Print Email Facebook Twitter MoreBloody clashes with military rock Papua province
AM By Indonesia correspondent Matt Brown in Jakarta, wires
Updated June 08, 2012 10:39:44
At least a dozen people have been shot in a string of bloody incidents in Indonesia's Papua province.
While Indonesian officials blame Papuan separatists, local activists say the security forces themselves are responsible.
In the latest incident, soldiers are accused of going on a shooting spree at Wamena in the Baliem Valley.
The unrest began when two soldiers driving on the outskirts of town ran over a young boy and killed him on Wednesday.
The villagers then stabbed one of the soldiers to death.
The local military spokesman, Lieutenant Colonel Ali Hamdan Bogra, says other soldiers from the Brigade became so angry at the stabbing they left their barracks and headed into town.
It seems clear they were seeking revenge. But Lt Colonel Bogra says senior officers stopped them and calmed them down.
Local activists say the soldiers, in fact, killed at least one person, who was buried yesterday. They may have killed others, because activists say several people who were wounded have disappeared.
"Almost all members of the battalion came down and started shooting whoever they saw," activist Sebby Sambon said.
"They also burned our traditional houses. The military and police see us as a primitive people, they don't think we are human, they think we are animals and they can shoot us like animals."
We didn't burn people's houses. Its impossible. We're soldiers, we don't do that.
Military spokesman Lieutenant Colonel Ali Hamdan Bogra
Activists have also released a large number of unconfirmed photographs, which show Papuans suffering gunshot wounds and houses going up in flames.
They say members of the Australian-trained counter terrorism unit, Detachment 88, were working in support of the soldiers, as well as the notorious Mobile Brigade riot squad.
A local priest, Sofyan Yoman, says the authorities should have simply charged the villagers responsible.
"Why did the soldiers burn down the homes of the common people.. and stab them with their bayonets? That's not protecting us, that's murder," he said.
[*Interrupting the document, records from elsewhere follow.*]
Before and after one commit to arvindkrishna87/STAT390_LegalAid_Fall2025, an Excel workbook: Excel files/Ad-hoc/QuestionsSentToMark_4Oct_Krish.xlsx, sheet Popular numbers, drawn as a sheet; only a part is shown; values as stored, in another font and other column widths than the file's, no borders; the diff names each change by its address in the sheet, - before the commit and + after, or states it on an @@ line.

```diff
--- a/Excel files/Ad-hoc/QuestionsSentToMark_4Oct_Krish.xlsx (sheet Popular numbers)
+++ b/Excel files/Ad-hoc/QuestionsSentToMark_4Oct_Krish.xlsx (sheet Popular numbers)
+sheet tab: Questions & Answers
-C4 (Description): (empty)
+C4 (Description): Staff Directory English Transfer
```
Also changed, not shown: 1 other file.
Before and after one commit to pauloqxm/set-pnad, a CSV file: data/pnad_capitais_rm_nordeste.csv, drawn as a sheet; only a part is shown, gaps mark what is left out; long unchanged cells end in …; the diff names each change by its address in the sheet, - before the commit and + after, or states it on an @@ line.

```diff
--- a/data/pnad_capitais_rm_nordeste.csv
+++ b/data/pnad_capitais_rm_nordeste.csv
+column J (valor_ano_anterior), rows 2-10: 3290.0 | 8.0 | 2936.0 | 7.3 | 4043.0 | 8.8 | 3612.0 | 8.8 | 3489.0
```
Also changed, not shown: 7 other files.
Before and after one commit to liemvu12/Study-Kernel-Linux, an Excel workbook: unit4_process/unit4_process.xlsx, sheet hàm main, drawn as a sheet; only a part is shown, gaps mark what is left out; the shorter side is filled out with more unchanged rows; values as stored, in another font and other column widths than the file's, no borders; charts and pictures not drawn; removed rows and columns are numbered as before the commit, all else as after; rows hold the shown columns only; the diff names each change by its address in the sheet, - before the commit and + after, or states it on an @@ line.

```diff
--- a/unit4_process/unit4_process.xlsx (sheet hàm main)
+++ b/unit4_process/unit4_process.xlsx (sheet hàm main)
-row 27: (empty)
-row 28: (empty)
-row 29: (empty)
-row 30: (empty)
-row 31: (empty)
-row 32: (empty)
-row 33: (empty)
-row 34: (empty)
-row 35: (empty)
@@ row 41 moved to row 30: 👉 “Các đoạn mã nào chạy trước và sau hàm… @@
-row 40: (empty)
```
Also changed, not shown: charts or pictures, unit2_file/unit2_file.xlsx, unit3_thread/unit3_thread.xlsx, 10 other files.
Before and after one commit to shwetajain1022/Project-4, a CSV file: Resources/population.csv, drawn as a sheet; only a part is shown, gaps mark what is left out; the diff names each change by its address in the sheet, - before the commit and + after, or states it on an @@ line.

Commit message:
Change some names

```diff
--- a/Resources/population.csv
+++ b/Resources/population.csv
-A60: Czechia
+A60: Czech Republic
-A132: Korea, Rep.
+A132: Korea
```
National police said the military had been involved.
"Following the road accident soldiers from the local military arrived in two trucks and took revenge by firing gunshots toward local residents and setting a number of houses on fire," national police spokesman Saud Usman Nasution told AFP.
"The trouble then spread to the city centre where a number of shops and houses were also damaged by gunshots."
However, Lt Colonel Bogra denies any military role in the shootings and says the villagers burned the homes and tried to blame the military.
"We didn't burn people's houses. It's impossible. We're soldiers, we don't do that," he said.
Photo: An unconfirmed photo from activists shows burnt out remains of a building at Wamena. (Unconfirmed photos from West Papua Media)
It has been a dramatic end to a troubled week in Papua.
In Jayapura on the north coast on Monday, police arrested more than 40 people at a rally by the West Papua National Committee.
They shot and killed one of the protesters and seriously wounded two others.
Four other civilians and a soldier were shot in separate, mysterious incidents.
Human rights groups often blame the shadowy forces of local military and intelligence units for violence like this.
But the police blame pro-independence groups and yesterday they arrested the head of the West Papuan National Committee.
Opposition MP Tubagus Hasanuddin - a member of the Parliaments Defence Committee - says he wants answers.
"How can there be 30 shootings in one-and-a-half years and not a single case solved?" he asked.
"Twenty-seven victims have fallen.
"We must find out why."
A team from the parliaments defence committee is travelling to Papua to investigate.
Photo: An unconfirmed photo from activists shows burnt out remains of a motorbike and building at Wamena (West Papua Media)
Topics: unrest-conflict-and-war, papua
First posted June 08, 2012 09:38:34